What to produce
Count all lines holding "border" in the data below and say the number, nothing more.

Supplied data

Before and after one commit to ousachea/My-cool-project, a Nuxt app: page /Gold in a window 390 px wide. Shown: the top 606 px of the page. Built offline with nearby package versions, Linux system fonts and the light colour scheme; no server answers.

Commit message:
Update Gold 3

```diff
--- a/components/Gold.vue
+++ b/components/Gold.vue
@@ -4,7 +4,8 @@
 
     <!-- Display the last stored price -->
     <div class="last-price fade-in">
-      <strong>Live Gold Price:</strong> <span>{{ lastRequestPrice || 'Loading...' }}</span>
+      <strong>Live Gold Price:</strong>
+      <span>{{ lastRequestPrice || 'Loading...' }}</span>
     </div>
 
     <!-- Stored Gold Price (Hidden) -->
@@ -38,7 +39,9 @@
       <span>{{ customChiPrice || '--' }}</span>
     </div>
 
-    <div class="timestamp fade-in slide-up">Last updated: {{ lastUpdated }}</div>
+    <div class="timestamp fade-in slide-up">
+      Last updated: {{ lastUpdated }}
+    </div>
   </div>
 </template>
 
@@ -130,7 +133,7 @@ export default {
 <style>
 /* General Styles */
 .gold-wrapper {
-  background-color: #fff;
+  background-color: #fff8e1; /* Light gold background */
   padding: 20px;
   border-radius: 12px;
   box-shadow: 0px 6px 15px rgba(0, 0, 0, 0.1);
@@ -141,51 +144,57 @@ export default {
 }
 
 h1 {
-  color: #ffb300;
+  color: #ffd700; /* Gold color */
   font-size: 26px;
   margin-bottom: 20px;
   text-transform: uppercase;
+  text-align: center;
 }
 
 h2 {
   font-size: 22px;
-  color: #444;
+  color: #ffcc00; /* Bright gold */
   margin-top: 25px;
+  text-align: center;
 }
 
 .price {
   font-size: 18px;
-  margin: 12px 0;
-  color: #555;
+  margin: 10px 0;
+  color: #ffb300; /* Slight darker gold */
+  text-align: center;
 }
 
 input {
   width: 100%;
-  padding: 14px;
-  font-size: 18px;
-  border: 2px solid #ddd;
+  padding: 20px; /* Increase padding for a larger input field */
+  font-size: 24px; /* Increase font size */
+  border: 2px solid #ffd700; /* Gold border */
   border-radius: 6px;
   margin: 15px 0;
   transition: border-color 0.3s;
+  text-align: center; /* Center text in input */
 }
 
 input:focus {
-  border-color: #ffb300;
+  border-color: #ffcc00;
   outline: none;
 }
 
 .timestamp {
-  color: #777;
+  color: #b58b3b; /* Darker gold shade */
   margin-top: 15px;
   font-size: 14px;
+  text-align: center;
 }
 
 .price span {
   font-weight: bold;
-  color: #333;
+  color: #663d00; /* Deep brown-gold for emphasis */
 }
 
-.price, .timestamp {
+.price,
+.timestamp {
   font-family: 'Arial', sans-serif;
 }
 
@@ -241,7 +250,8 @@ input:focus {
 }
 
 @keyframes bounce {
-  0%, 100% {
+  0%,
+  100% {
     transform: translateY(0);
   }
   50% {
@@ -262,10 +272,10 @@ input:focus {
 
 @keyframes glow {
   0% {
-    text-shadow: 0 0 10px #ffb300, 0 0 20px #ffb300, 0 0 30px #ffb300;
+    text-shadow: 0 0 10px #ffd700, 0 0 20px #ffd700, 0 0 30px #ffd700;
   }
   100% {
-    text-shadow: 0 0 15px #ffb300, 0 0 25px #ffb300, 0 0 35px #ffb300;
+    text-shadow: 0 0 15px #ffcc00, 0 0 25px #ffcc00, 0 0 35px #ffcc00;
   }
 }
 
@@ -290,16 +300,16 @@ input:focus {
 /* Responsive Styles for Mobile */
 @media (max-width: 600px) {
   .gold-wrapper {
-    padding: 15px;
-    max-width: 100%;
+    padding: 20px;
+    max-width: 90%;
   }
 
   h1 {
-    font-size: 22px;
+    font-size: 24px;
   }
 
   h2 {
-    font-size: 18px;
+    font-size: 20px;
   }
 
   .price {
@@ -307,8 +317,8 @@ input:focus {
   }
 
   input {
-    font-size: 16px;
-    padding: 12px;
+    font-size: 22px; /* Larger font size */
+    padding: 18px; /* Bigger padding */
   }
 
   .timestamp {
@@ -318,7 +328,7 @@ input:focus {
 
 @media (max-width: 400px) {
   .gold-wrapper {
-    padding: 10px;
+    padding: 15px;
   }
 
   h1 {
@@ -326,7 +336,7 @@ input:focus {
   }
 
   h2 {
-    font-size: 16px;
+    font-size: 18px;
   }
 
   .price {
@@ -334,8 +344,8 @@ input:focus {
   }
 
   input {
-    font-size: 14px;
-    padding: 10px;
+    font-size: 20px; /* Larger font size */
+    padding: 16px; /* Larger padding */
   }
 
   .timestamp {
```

Response
7